Florida State Parks 75th Anniversary Logo
Scuba diver at Peacock Springs State Park. Photo by Jill Heinerth. Steps lead down the bank into Peacock Springs. Orange Grove Sink is green with algae on its surface. Peacock Springs' welcome sign informs visitors of the many recreational activities available.
Peacock Springs State Park
A cool, refreshing spring awaits at the end of the boardwalk.

History and Culture

Approximately 1,000 years ago, the land that is now Peacock Springs State Park was pushed up from the floor of the Gulf of Mexico to rest on a limestone platform. Its geologic growth hasn't stopped. Recent research has documented a 30 percent increase in the size of this platform since 1957. Peacock Springs became a state park in 1986.

Hardwood forests abound in the area surrounding the springs.

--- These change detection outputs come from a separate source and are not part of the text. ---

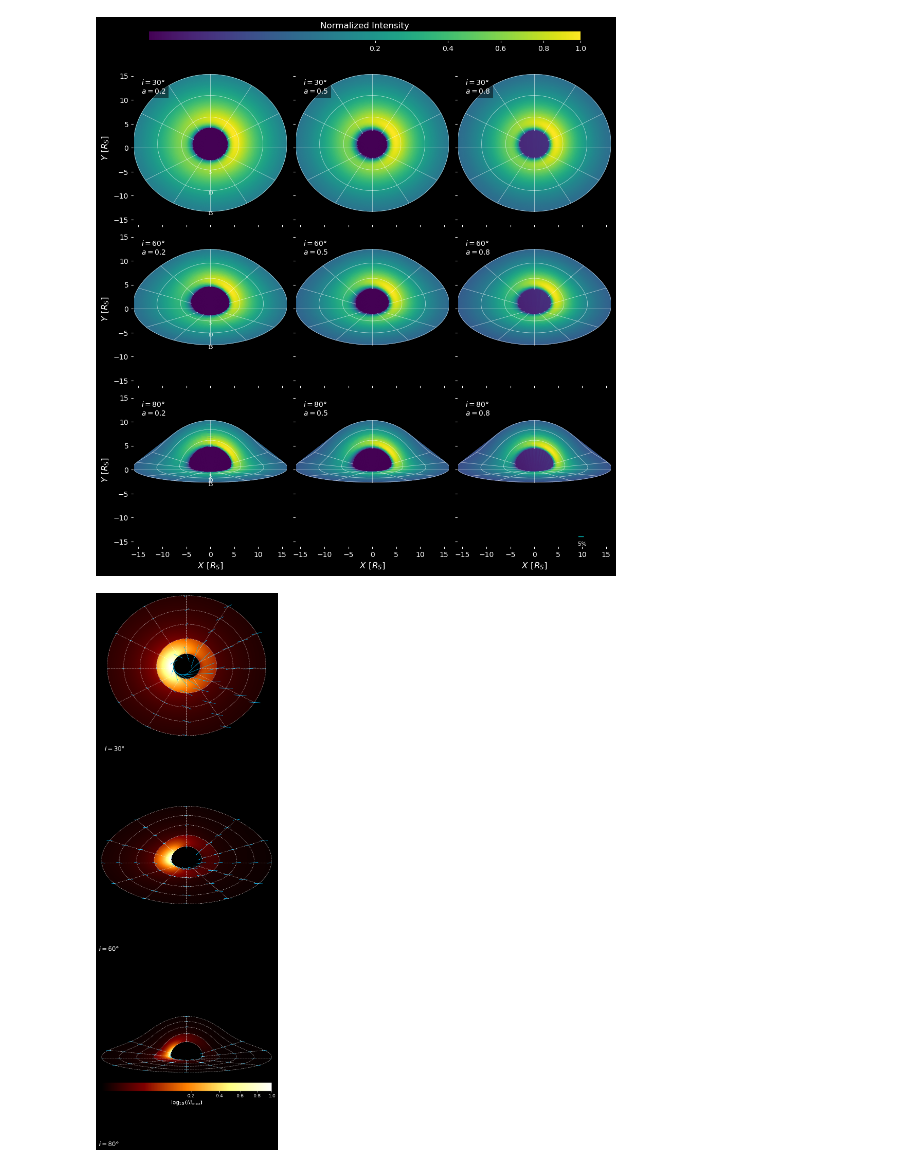
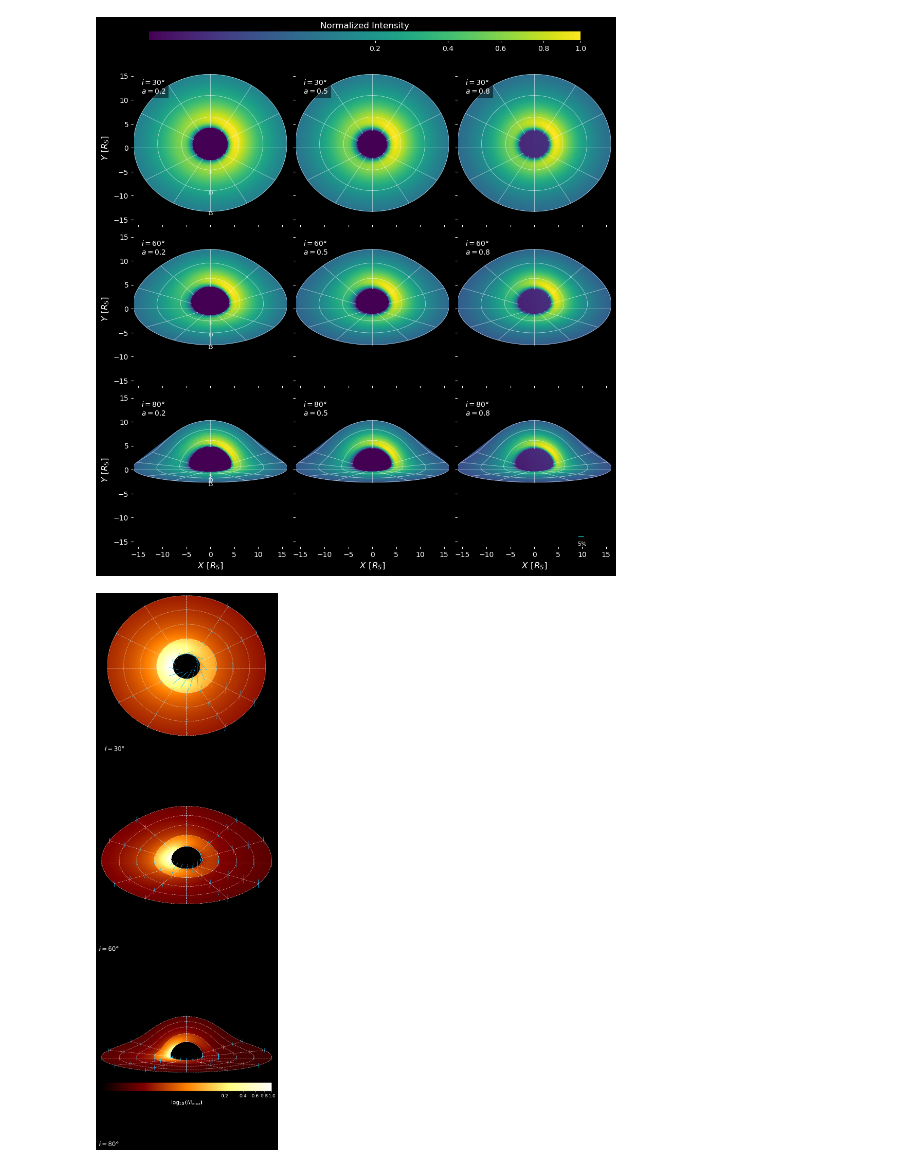
Before and after one commit to MehulGoyal22/PolAccDisk, a Jupyter notebook: polarization_analysis.ipynb, the cells around one changed output. Drawn from its saved outputs; the diff is of its cells as text; code cells hidden in the pictures.

```diff
--- a/polarization_analysis.ipynb
+++ b/polarization_analysis.ipynb
@@ -3005,7 +3007,7 @@ import warnings
 warnings.filterwarnings("ignore", category=RuntimeWarning)
 
 # Per-panel quiver scale factors
-scale_factor_dic = {30: 40, 60: 10, 80: 5}
+scale_factor_dic = {30: 30, 60: 10, 80: 5}
 
 def plot_accretion_disk_image(ax, i_deg):
     i = np.deg2rad(i_deg)
@@ -3046,9 +3048,9 @@ def plot_accretion_disk_image(ax, i_deg):
     # Instead of assigning selectively, do it for the whole array
     I_map = np.where(
     r_grid <= 5,
-    (g**4) * t_u_fourth * a_es * (1/4)*(500**4 - 10**4),
-    (g**4) * t_u_fourth * a_es * (1/3.7)*(500**3.7 - 10**3.7)
-    )
+    (g**4) * t_u_fourth * a_es * (10/3)*(500**0.3 - 10**0.3),
+    (g**4) * t_u_fourth * a_es * (np.log(50)))
+
 
 
     num_pd = 1 + 16.3*cos_zeta_prime + 6.2*cos_zeta_prime**2
@@ -3061,7 +3063,7 @@ def plot_accretion_disk_image(ax, i_deg):
     tan_chi_sr = -beta*cos_alpha*cos_zeta/(sin_zeta**2 - beta*cos_xi)
     chi_sr     = np.arctan(tan_chi_sr)
     chi_tot    = chi_gr + chi_sr
-    pa         = np.pi/2+ chi_tot
+    pa         = chi_tot
 
     # Raw sky coords & rotate 90° CCW
     b       = (r_grid/np.sqrt(1 - u))*sin_alpha
@@ -3077,7 +3079,7 @@ def plot_accretion_disk_image(ax, i_deg):
     im = ax.pcolormesh(
         X, Y, I_norm,
         cmap='afmhot',
-        norm=PowerNorm(gamma=0.4,vmin=1e-6, vmax=1),
+        norm=PowerNorm(gamma=0.2,vmin=1e-6, vmax=1),
         shading='auto',
     )
 
@@ -3160,7 +3162,7 @@ def plot_accretion_disk_image(ax, i_deg):
     chi_grq  = np.arctan(atan_grq)
     atan_srq = -betaq*cos_alphaq*cos_zetaq/(sin_zetaq**2 - betaq*cos_xiq)
     chi_srq  = np.arctan(atan_srq)
-    pa_qmesh = np.pi/2+(chi_grq + chi_srq)
+    pa_qmesh = (chi_grq + chi_srq)
 
     # 4) compute the corresponding sky coords and rotate
     bq      = (Rq/np.sqrt(1-uq)) * sin_alphaq
@@ -3176,34 +3178,34 @@ def plot_accretion_disk_image(ax, i_deg):
     Uq = -pd_qmesh * np.sin(pa_qmesh) * scale
     Vq =  pd_qmesh * np.cos(pa_qmesh) * scale
 
     # 6) and plot
     ax.quiver(
         Xq, Yq, Uq, Vq,
         color='deepskyblue', headwidth=0, headlength=0, headaxislength=0,
         pivot='middle', scale_units='xy', scale=1,
         width=0.002, linewidths=0.3
     )
 
     ax.set_aspect('equal', 'box')
     ax.axis('off')
     ax.text(-15, -15, f'$i={i_deg}°$', color='white', fontsize=16,
             bbox=dict(facecolor='black', alpha=0.6, pad=0.2))
     return im
 
 # Main script
 fig, axes = plt.subplots(3,1, figsize=(8,24), facecolor='black')
 for ax, i_deg in zip(axes, [30,60,80]):
     im = plot_accretion_disk_image(ax, i_deg)
     ax.axis('off')
 
 cbar = fig.colorbar(im, ax=axes, orientation='horizontal', fraction=0.04, pad=0.02)
 cbar.set_label(r'$\log_{10}(I/I_{\max})$', color='white', fontsize=14)
 cbar.ax.tick_params(colors='white', labelsize=12)
 
 plt.savefig('compton_disk.png', dpi=300, bbox_inches='tight', facecolor='black')
 plt.show()
 # %% [output]
-[figure, old version]
+[figure, new version]
 # %%
 import numpy as np
 import matplotlib.pyplot as plt
```
Also changed, not shown: parts of 3 cells of this notebook, 4 other files.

In 1875, Dr. John Calvin Peacock purchased the land on which the springs are located. He was a man of many talents and trades including raising cattle, practicing medicine and holding church services in his home. By the late 19th century, the springs also provided an important source of water and recreation to the town of Luraville. Originally purchased by the Nature Conservancy to protect the stand of Florida maple found in its hardwood forest, Peacock Springs State Park was later acquired by the state of Florida and was opened to the public in 1993.

This plaque honors the memory of local cave diver, Sheck Exley.

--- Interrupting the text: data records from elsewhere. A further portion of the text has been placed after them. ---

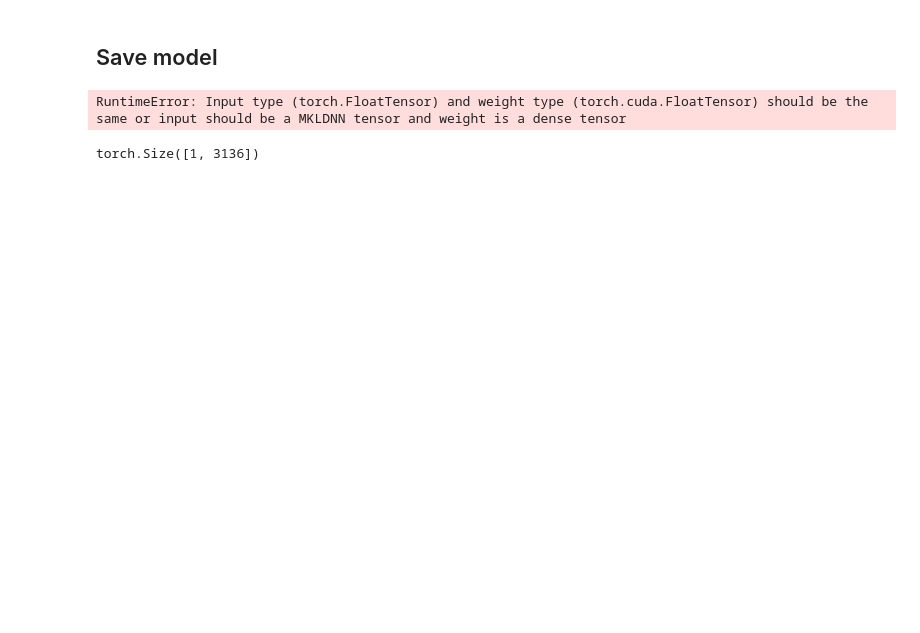
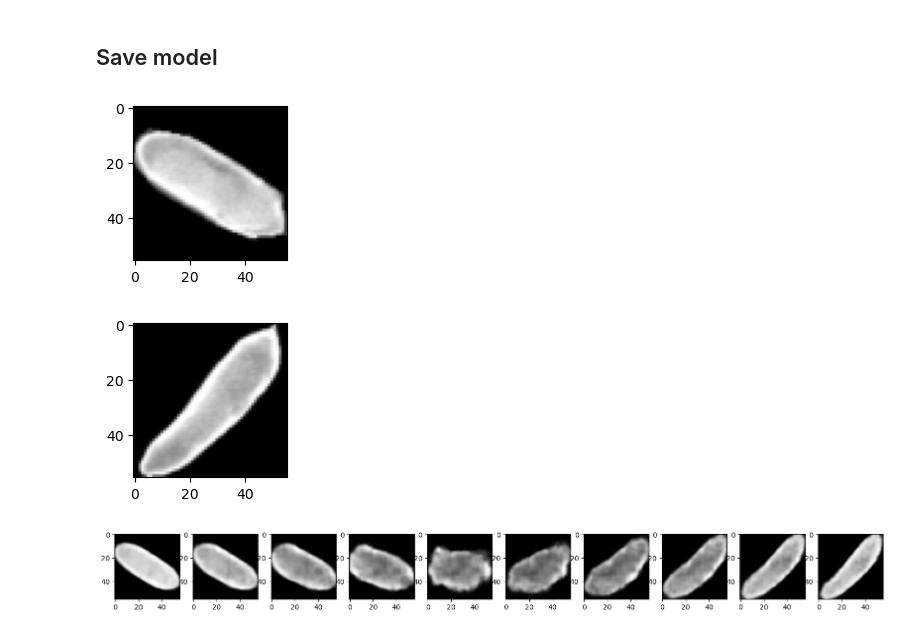
Before and after one commit to anghol/vae-cells, a Jupyter notebook: notebooks/vae_for_cells.ipynb, the cells around one changed output. Saved outputs shown, nothing was run; the diff lists cells and outputs as text; code cells hidden in the pictures; blank space fills up the shorter version.

```diff
--- a/notebooks/vae_for_cells.ipynb
+++ b/notebooks/vae_for_cells.ipynb
@@ -287,12 +287,11 @@ torch.save(conv_model_1, "conv_vae_1.pt")
 torch.save(conv_model_2, "conv_vae_2.pt")
 # %%
 x = next(iter(train_loader))[:2]
+utils.show_image(x[0], figsize=(2, 2))
+utils.show_image(x[1], figsize=(2, 2))
+
 x = x.to(DEVICE)
-encoded = conv_model_1.encoding_fn(x)
 # %% [output]
-RuntimeError: Input type (torch.FloatTensor) and weight type (torch.cuda.FloatTensor) should be the same or input should be a MKLDNN tensor and weight is a dense tensor
+[figure, added]
+[figure, added]
-# %%
-encoded.shape
-# %% [output]
-torch.Size([1, 3136])
 # %%
@@ -310,0 +308,9 @@ interp_list.shape
+# %%
+n_steps = 10
+interp_list = interpolation(conv_model_2, x, n_steps)
+
+_, ax = plt.subplots(1, n_steps, figsize=(20, 3))
+for i in range(n_steps):
+    ax[i].imshow(interp_list[i].reshape(56, 56), cmap="gray")
+# %% [output]
+[figure, added]
```
Also changed, not shown: parts of 3 cells of this notebook.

Memorial Plaque

Peacock Springs is home to one of the longest underwater cave systems in the United States. Cave divers have explored and documented more than 28,000 feet of these caves. Sheck Exley, a local math teacher and world-famous cave diver, was instrumental in this work. He died in a deep dive in Mexico in 1994.

Orange Grove pavilion provides a shady spot for picnics.


This area is great for swimming, picnics or just relaxing and enjoying the nearby sights and sounds. Even the occasional wedding takes place here.

Rock walls surround the Orange Grove Sink.

Rock Walls

Orange Grove Sink, one of the two popular swimming locations at Peacock Springs, is surrounded by rock walls. Although swimming and diving are only allowed in Peacock Spring and Orange Grove Sink, the park is also home to six other sink holes and a spring run.

Two scuba divers prepare to dive at Peacock Springs State Park.

Scuba divers

Two scuba divers in wet suits prepare for a cave dive at Peacock Springs State Park in Luraville. (Photo by Bill Bettilyon)